╭─ Extracted information
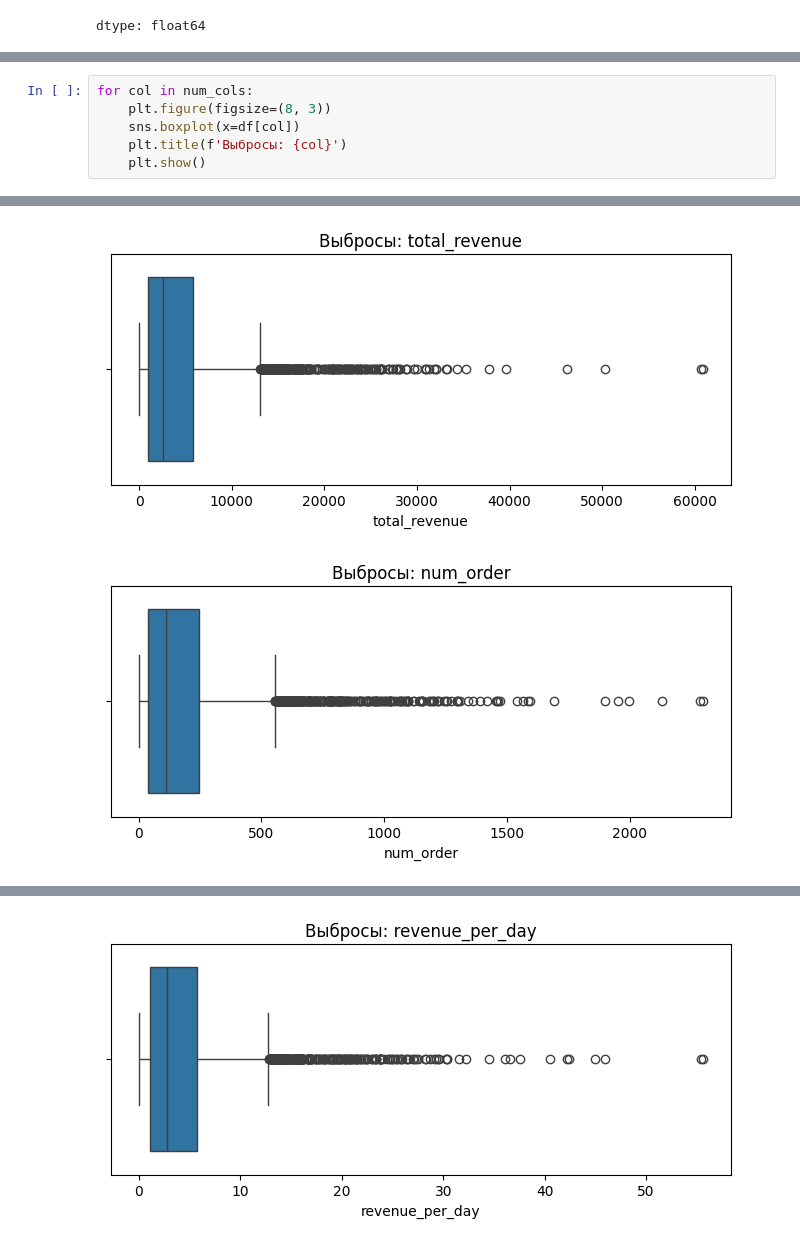
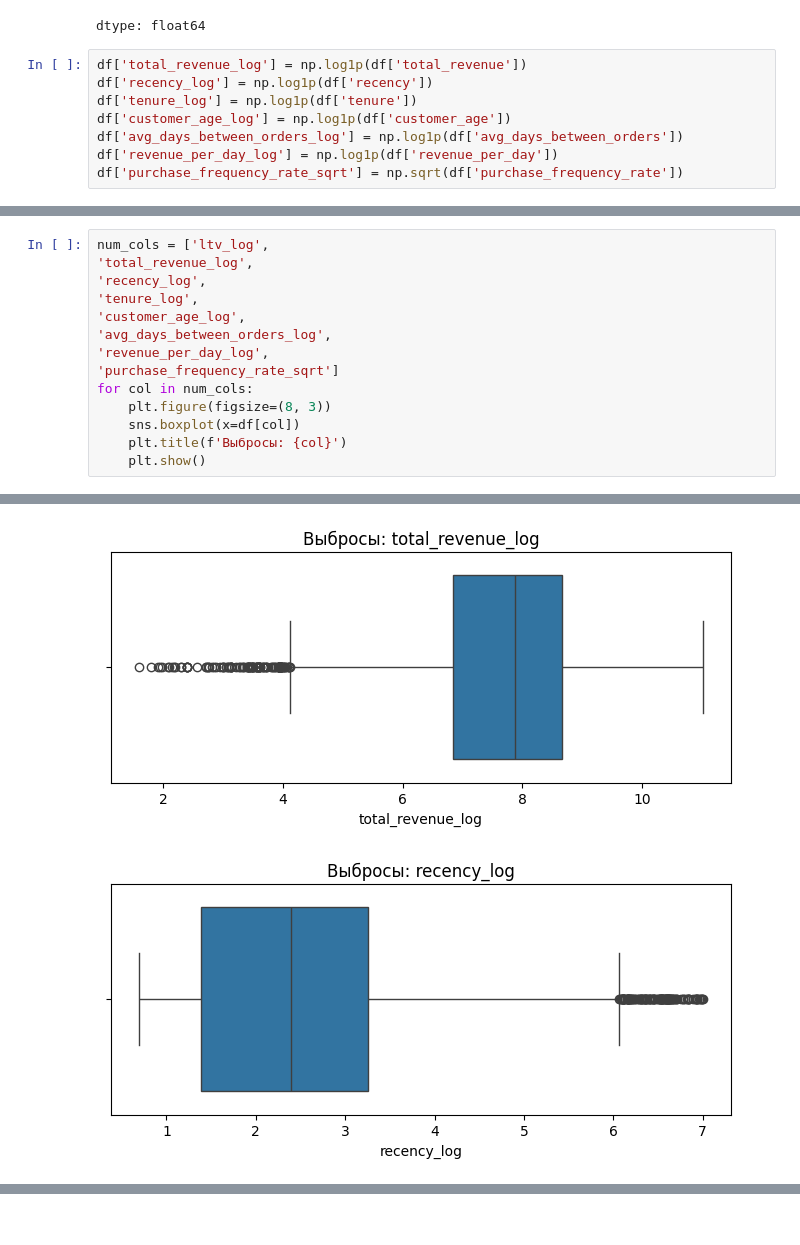
Before and after one commit to arlinrus/vkr, a Jupyter notebook: diplom.ipynb, the cells around one changed output, grey strips where cells are left out. Drawn from its saved outputs; the diff is of its cells as text.

```diff
--- a/diplom.ipynb
+++ b/diplom.ipynb
@@ -549,4 +549,12 @@ df.corr(numeric_only=True)['ltv_log'].sort_values()
 | ltv | 0.753520 |
 | ltv_log | 1.000000 |
 dtype: float64
+# %%
+df['total_revenue_log'] = np.log1p(df['total_revenue'])
+df['recency_log'] = np.log1p(df['recency'])
+df['tenure_log'] = np.log1p(df['tenure'])
+df['customer_age_log'] = np.log1p(df['customer_age'])
+df['avg_days_between_orders_log'] = np.log1p(df['avg_days_between_orders'])
+df['revenue_per_day_log'] = np.log1p(df['revenue_per_day'])
+df['purchase_frequency_rate_sqrt'] = np.sqrt(df['purchase_frequency_rate'])
 # %%
@@ -558,4 +573,12 @@ for idx, feature in enumerate(df.columns):
 # %%
+num_cols = ['ltv_log',
+'total_revenue_log',
+'recency_log',
+'tenure_log',
+'customer_age_log',
+'avg_days_between_orders_log',
+'revenue_per_day_log',
+'purchase_frequency_rate_sqrt']
 for col in num_cols:
     plt.figure(figsize=(8, 3))
     sns.boxplot(x=df[col])
@@ -566,2 +589,2 @@ for col in num_cols:
-[figure, old version]
+[figure, new version]
-[figure, old version]
+[figure, new version]
@@ -573 +595,0 @@ for col in num_cols:
-[figure, removed]
```
Also changed, not shown: parts of 3 cells of this notebook.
╰─
§ Task prompt
Please copy each line of the records above that holds the word "cells".

§ Task output
Before and after one commit to arlinrus/vkr, a Jupyter notebook: diplom.ipynb, the cells around one changed output, grey strips where cells are left out. Drawn from its saved outputs; the diff is of its cells as text.
Also changed, not shown: parts of 3 cells of this notebook.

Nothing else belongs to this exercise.